It’s the end of retail as we know it — at least, according to media reports the internet over.
Brick-and-mortar retailers like J.C. Penney, Macy’s, Sears, Toys “R” Us and Mattress Firm have been facing declining sales for years, but in August of 2018, the closures hit a 10-year high, surpassing the number of closures that occurred during the Great Recession.
Despite these closures, there are some reasons to believe this retail apocalypse is actually being miscategorized. Of course, more people are spending their money online, but offline retail hasn’t dropped off the map just yet. It’s growing, just not as quickly as online retail.
“Stores may have a more important role to play in the U.S. retail ecosystem than we currently appreciate,” said analyst Jay Sole. “E-commerce gains do not signal the ‘death of stores.'”
Furthermore, a recent report claims we’re actually in the midst of a retail renaissance that revolves around the customer experience, which primarily takes place in brick-and-mortar locations. Driving this renaissance are connected consumers who, by definition, are digitally native, yet highly hands-on.
To reach the connected consumer, retailers must first understand their inherent needs. Despite being digital natives, or at least tech-savvy, connected consumers crave “real-life” experiences to inform their purchase journey. In other words, their purchase journey isn’t one-dimensional. Usually, it includes a lot of online research coupled with in-store experiences. Connected consumers inevitably choose to engage with brands that can go above and beyond the transactional experience, providing both personalization and connection.

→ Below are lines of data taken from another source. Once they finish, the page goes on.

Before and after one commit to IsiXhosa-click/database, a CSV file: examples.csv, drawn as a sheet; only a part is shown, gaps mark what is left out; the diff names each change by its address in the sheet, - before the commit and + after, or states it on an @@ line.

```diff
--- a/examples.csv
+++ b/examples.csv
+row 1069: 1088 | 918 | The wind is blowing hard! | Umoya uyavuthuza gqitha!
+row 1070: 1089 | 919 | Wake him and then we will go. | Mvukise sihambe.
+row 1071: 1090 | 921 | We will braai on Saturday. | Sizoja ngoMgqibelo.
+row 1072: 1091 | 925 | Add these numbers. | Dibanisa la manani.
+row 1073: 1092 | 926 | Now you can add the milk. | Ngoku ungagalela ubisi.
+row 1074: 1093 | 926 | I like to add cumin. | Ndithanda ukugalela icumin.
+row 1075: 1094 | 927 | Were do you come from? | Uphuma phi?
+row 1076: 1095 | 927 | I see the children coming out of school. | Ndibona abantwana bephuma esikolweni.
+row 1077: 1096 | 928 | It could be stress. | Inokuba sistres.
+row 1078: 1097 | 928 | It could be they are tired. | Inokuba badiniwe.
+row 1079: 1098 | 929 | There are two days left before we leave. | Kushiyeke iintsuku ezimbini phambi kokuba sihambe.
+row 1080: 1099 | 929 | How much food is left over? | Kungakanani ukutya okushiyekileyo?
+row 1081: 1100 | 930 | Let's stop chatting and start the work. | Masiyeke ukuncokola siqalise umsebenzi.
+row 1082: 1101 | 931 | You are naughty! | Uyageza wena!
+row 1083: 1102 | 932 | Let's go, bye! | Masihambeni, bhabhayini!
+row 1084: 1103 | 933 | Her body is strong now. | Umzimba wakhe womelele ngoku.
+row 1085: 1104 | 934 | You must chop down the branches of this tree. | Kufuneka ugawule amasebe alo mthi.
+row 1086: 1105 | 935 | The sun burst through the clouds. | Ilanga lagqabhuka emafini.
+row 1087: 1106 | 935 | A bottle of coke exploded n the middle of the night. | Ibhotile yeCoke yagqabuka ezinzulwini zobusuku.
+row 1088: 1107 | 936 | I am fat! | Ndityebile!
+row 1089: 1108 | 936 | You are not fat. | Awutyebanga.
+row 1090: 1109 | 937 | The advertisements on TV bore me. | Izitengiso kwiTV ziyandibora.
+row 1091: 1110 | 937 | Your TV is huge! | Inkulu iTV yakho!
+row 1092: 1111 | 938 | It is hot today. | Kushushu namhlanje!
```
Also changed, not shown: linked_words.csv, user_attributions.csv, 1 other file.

They also seek out brands that integrate their digital shopping assistance technology into the built environment using interactive displays, voice-activated service and internet of things applications that allow the consumer to independently access high levels of support.
Let’s take a look at some brands that are leading the charge in the retail renaissance.

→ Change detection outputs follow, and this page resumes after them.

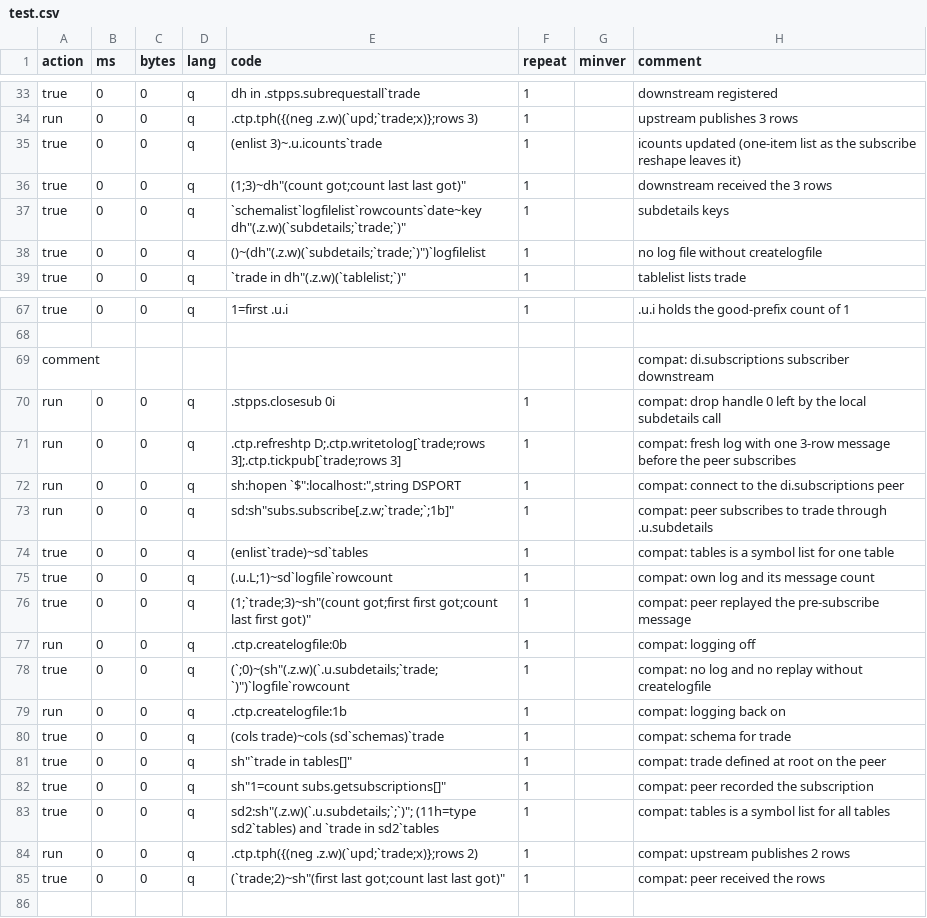
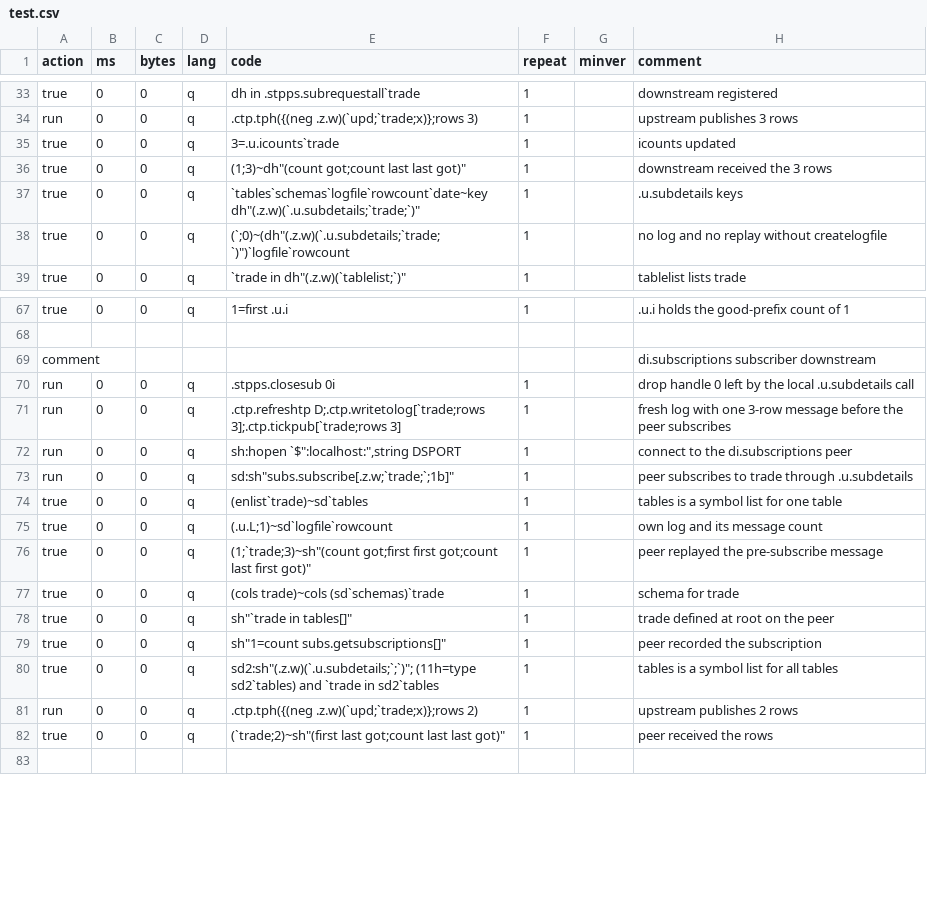
Before and after one commit to DataIntellectTech/kdbx-modules, a CSV file: di/torq/proc/chainedtp/test.csv, drawn as a sheet; only a part is shown, gaps mark what is left out; the diff covers the shown part only.

```diff
--- a/di/torq/proc/chainedtp/test.csv
+++ b/di/torq/proc/chainedtp/test.csv
@@ -34,6 +34,6 @@ true,0,0,q,"dh in .stpps.subrequestall`trade",1,,downstream registered
 run,0,0,q,".ctp.tph({(neg .z.w)(`upd;`trade;x)};rows 3)",1,,upstream publishes 3 rows
-true,0,0,q,(enlist 3)~.u.icounts`trade,1,,icounts updated (one-item list as the subscribe reshape leaves it)
+true,0,0,q,3=.u.icounts`trade,1,,icounts updated
 true,0,0,q,"(1;3)~dh""(count got;count last last got)""",1,,downstream received the 3 rows
-true,0,0,q,"`schemalist`logfilelist`rowcounts`date~key dh""(.z.w)(`subdetails;`trade;`)""",1,,subdetails keys
-true,0,0,q,"()~(dh""(.z.w)(`subdetails;`trade;`)"")`logfilelist",1,,no log file without createlogfile
+true,0,0,q,"`tables`schemas`logfile`rowcount`date~key dh""(.z.w)(`.u.subdetails;`trade;`)""",1,,.u.subdetails keys
+true,0,0,q,"(`;0)~(dh""(.z.w)(`.u.subdetails;`trade;`)"")`logfile`rowcount",1,,no log and no replay without createlogfile
 true,0,0,q,"`trade in dh""(.z.w)(`tablelist;`)""",1,,tablelist lists trade
@@ -68,19 +68,16 @@ true,0,0,q,1=first .u.i,1,,.u.i holds the good-prefix count of 1
 
-comment,,,,,,,compat: di.subscriptions subscriber downstream
-run,0,0,q,.stpps.closesub 0i,1,,compat: drop handle 0 left by the local subdetails call
-run,0,0,q,".ctp.refreshtp D;.ctp.writetolog[`trade;rows 3];.ctp.tickpub[`trade;rows 3]",1,,compat: fresh log with one 3-row message before the peer subscribes
-run,0,0,q,"sh:hopen `$"":localhost:"",string DSPORT",1,,compat: connect to the di.subscriptions peer
-run,0,0,q,"sd:sh""subs.subscribe[.z.w;`trade;`;1b]""",1,,compat: peer subscribes to trade through .u.subdetails
-true,0,0,q,(enlist`trade)~sd`tables,1,,compat: tables is a symbol list for one table
-true,0,0,q,"(.u.L;1)~sd`logfile`rowcount",1,,compat: own log and its message count
-true,0,0,q,"(1;`trade;3)~sh""(count got;first first got;count last first got)""",1,,compat: peer replayed the pre-subscribe message
-run,0,0,q,".ctp.createlogfile:0b",1,,compat: logging off
-true,0,0,q,"(`;0)~(sh""(.z.w)(`.u.subdetails;`trade;`)"")`logfile`rowcount",1,,compat: no log and no replay without createlogfile
-run,0,0,q,".ctp.createlogfile:1b",1,,compat: logging back on
-true,0,0,q,"(cols trade)~cols (sd`schemas)`trade",1,,compat: schema for trade
-true,0,0,q,"sh""`trade in tables[]""",1,,compat: trade defined at root on the peer
-true,0,0,q,"sh""1=count subs.getsubscriptions[]""",1,,compat: peer recorded the subscription
-true,0,0,q,"sd2:sh""(.z.w)(`.u.subdetails;`;`)""; (11h=type sd2`tables) and `trade in sd2`tables",1,,compat: tables is a symbol list for all tables
-run,0,0,q,".ctp.tph({(neg .z.w)(`upd;`trade;x)};rows 2)",1,,compat: upstream publishes 2 rows
-true,0,0,q,"(`trade;2)~sh""(first last got;count last last got)""",1,,compat: peer received the rows
+comment,,,,,,,di.subscriptions subscriber downstream
+run,0,0,q,.stpps.closesub 0i,1,,drop handle 0 left by the local .u.subdetails call
+run,0,0,q,".ctp.refreshtp D;.ctp.writetolog[`trade;rows 3];.ctp.tickpub[`trade;rows 3]",1,,fresh log with one 3-row message before the peer subscribes
+run,0,0,q,"sh:hopen `$"":localhost:"",string DSPORT",1,,connect to the di.subscriptions peer
+run,0,0,q,"sd:sh""subs.subscribe[.z.w;`trade;`;1b]""",1,,peer subscribes to trade through .u.subdetails
+true,0,0,q,(enlist`trade)~sd`tables,1,,tables is a symbol list for one table
+true,0,0,q,"(.u.L;1)~sd`logfile`rowcount",1,,own log and its message count
+true,0,0,q,"(1;`trade;3)~sh""(count got;first first got;count last first got)""",1,,peer replayed the pre-subscribe message
+true,0,0,q,"(cols trade)~cols (sd`schemas)`trade",1,,schema for trade
+true,0,0,q,"sh""`trade in tables[]""",1,,trade defined at root on the peer
+true,0,0,q,"sh""1=count subs.getsubscriptions[]""",1,,peer recorded the subscription
+true,0,0,q,"sd2:sh""(.z.w)(`.u.subdetails;`;`)""; (11h=type sd2`tables) and `trade in sd2`tables",1,,tables is a symbol list for all tables
+run,0,0,q,".ctp.tph({(neg .z.w)(`upd;`trade;x)};rows 2)",1,,upstream publishes 2 rows
+true,0,0,q,"(`trade;2)~sh""(first last got;count last last got)""",1,,peer received the rows
 
```
Also changed, not shown: 10 edited cells elsewhere in this file, 2 other files.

Suitsupply is a menswear retailer that is marrying online and offline retail in an innovative new way with its personal styling subscription service, The Box Office. To start, The Box Office uses the consumer’s online browsing and purchasing behavior to curate a selection of clothing to send them.
This offers the best of both shopping worlds to the connected consumer, allowing them to control their purchase experience while giving them the (literal) personal touch they desire.

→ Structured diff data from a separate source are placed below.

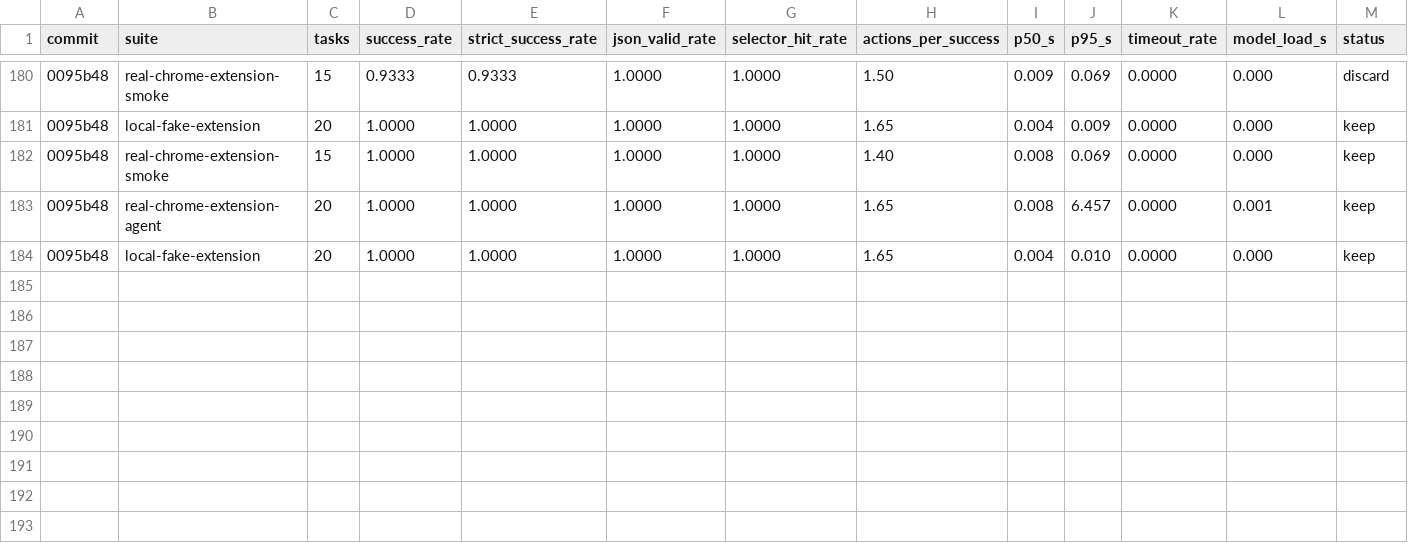
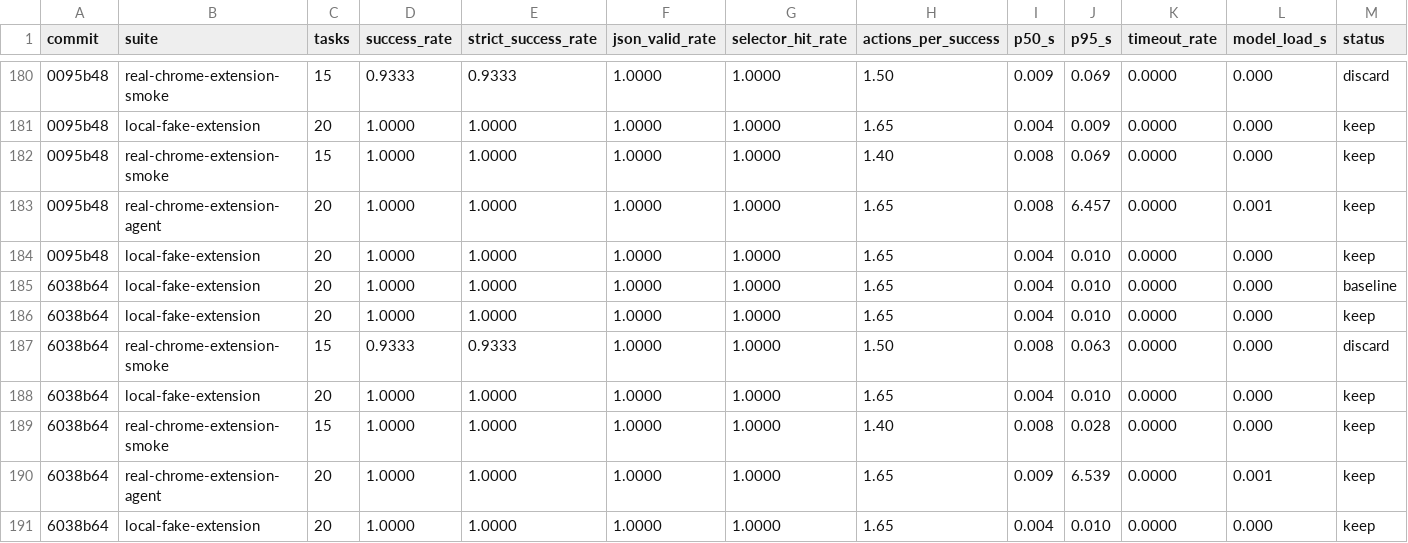
Before and after one commit to killerapp/gemma-gem-extension, a TSV file: results.web.tsv, drawn as a sheet; only a part is shown, gaps mark what is left out; rows hold the shown columns only; the diff names each change by its address in the sheet, - before the commit and + after, or states it on an @@ line.

Commit message:
Benchmark root JSON array counts

```diff
--- a/results.web.tsv
+++ b/results.web.tsv
+row 185: 6038b64 | local-fake-extension | 20 | 1.0000 | 1.0000 | 1.0000 | 1.0000 | 1.65 | 0.004 | 0.010 | 0.0000 | 0.000 | baseline
+row 186: 6038b64 | local-fake-extension | 20 | 1.0000 | 1.0000 | 1.0000 | 1.0000 | 1.65 | 0.004 | 0.010 | 0.0000 | 0.000 | keep
+row 187: 6038b64 | real-chrome-extension-smoke | 15 | 0.9333 | 0.9333 | 1.0000 | 1.0000 | 1.50 | 0.008 | 0.063 | 0.0000 | 0.000 | discard
+row 188: 6038b64 | local-fake-extension | 20 | 1.0000 | 1.0000 | 1.0000 | 1.0000 | 1.65 | 0.004 | 0.010 | 0.0000 | 0.000 | keep
+row 189: 6038b64 | real-chrome-extension-smoke | 15 | 1.0000 | 1.0000 | 1.0000 | 1.0000 | 1.40 | 0.008 | 0.028 | 0.0000 | 0.000 | keep
+row 190: 6038b64 | real-chrome-extension-agent | 20 | 1.0000 | 1.0000 | 1.0000 | 1.0000 | 1.65 | 0.009 | 6.539 | 0.0000 | 0.001 | keep
+row 191: 6038b64 | local-fake-extension | 20 | 1.0000 | 1.0000 | 1.0000 | 1.0000 | 1.65 | 0.004 | 0.010 | 0.0000 | 0.000 | keep
```
Also changed, not shown: 5 other files.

This eyewear brand has always operated ahead of its time, providing connected consumers with not only a quality product but a custom, thoughtful experience backed by an authentic ethos.
In 2010, it changed the way people picked out glasses by implementing home try-on for people who couldn’t — or didn’t want to — make it into the retail store. Now, it’s taking that experience to the next level with an augmented reality tool in its app, called Virtual Try-On, that allows you to virtually test drive every single one of Warby Parker’s frames on your own face in real time. This could be a great way for Warby Parker to keep its finger on the pulse of its customers’ ever-changing shopping habits.
“Increasingly, customers see bricks-and-mortar stores less as shopping destinations and more as the final step in a multipart transaction that begins online,” said Michelle Tinsley, director of mobility and secure payments in the retail solutions division at Intel.
It would only make sense that one of the brands that connects best to digital natives is a digital native itself.
Apparel brand Everlane started online, but as it grew, the brand saw the benefit its customers could get from a physical location. A brick-and-mortar Everlane store gave connected consumers the opportunity to shop, of course, but more importantly, they could try things on, ensure a good fit and stop in for quick, easy returns and refunds.
How To Capitalize On The Retail Renaissance
So, what does success mean for physical brands in a digital world and vice versa? Creating a custom solution that works for their consumers and their brand.
For example, if you know that customers in your physical stores are searching your website during their shopping experience, you’ve just identified an opportunity to tie their online and offline experiences together more closely. Location-based coupons, or offers that activate only when a customer is near or inside one of your stores, are one potential option. So is interactive online store maps that help direct customers to products they’re looking for.
If you’re an online-only brand trying to create a more hands-on experience for your customers, consider how you can get your products into consumers’ hands before they purchase. Pop-up shops and mail-order options can be excellent ways to engage people offline. Or consider offering a try-on window like Suitsupply or the clothing subscription service Stitchfix.
More than anything, it’s important to create an experience that works for your customer — not simply follow a trend for the sake of following it.